The public’s trust in journalists has dropped significantly in recent years.
Is anyone surprised?
Today has seen a classic example of why the profession is suffering such a bad image.
The Sun splashes a “world exclusive” about twin baby girls abandoned by their ageing parents “because they were the wrong sex” at a Midlands hospital after being conceived through IVF treatment in India.
But, later, The Guardian reveals a very different tale. The babies were not abandoned, they have been switched to a different hospital, the parents are by their side, neither the police or social services are involved.
So who do we believe?
The Sun’s story is as sensational as we have come to expect. The Guardian has carried out some fairly simply checks.
The biggest problem with this story is the way it was immediately latched upon by other media and retold as the truth, clearly without any basic journalism – such as a quick phone call to the police, local NHS Trust or social services to try and get confirmation.
That is all it would have taken.
Perhaps, in these days of instant news and increased competition from any number of independent sites and individual bloggers, the need to get a story out as quickly as possible over-rides basic journalism training.
Web traffic is all-important these days, as is being the first with the news – truth and fact have apparently slipped down the list of importance.
That is why several radio stations carried the news almost as it had been written in The Sun – some even had “expert comment” from campaign groups about the horrendous nature of this story. That is why it was also picked up by TV news and the internet.
I am staggered by The Sun’s original story. But I’m amazed at how so many other established media outlets jumped on the story and ran it without too much in the way of fact-checking.
There is a brief, but informative discussion regarding some of these issues in The Birmingham Post on a viral campaign picked up as a “news story” around the world.
Having read the main post and comments, I was left with three straight-forward questions swirling around my head regarding journalists and media groups:
- When did journalists decide that picking up a phone to check basic facts wasn’t necessary?
- When did it become acceptable to regard information found on the internet as “safe” without proper verification?
- Why don’t media organisations care about their credibility these days?

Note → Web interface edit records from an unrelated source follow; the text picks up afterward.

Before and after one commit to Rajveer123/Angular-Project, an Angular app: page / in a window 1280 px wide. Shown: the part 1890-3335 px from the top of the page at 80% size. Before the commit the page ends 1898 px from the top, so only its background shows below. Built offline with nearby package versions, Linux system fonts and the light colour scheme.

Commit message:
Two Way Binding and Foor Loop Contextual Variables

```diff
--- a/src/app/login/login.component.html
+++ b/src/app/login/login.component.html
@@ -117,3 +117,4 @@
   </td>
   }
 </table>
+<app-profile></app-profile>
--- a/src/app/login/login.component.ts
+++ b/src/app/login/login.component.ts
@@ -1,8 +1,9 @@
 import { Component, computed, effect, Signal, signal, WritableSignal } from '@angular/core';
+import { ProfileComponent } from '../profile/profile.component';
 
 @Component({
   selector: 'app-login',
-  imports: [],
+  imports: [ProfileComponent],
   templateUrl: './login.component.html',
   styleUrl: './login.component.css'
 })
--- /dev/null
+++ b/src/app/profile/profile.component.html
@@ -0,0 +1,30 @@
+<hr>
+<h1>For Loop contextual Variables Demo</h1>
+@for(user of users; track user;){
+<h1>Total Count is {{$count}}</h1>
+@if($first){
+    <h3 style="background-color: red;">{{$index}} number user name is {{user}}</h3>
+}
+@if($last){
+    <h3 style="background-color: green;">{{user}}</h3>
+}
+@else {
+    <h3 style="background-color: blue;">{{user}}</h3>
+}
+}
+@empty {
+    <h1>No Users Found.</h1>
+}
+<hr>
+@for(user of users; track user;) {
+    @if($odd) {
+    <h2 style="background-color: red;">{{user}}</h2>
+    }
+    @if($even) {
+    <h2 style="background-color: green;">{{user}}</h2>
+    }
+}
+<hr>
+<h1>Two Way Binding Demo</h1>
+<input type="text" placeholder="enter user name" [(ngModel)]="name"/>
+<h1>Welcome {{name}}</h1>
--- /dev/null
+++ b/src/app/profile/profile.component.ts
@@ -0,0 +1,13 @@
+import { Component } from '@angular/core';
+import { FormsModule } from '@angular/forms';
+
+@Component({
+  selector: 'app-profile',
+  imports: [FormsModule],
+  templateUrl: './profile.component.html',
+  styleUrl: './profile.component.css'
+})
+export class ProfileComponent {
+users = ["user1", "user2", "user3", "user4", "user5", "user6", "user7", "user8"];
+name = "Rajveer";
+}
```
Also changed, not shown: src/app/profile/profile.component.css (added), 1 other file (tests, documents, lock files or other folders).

The need for the traditional mainstream media to engage with new audiences by making use of new technology is pressing, to say the least.
But shouldn’t the need to maintain credibility and trust in what we read, hear and see be paramount?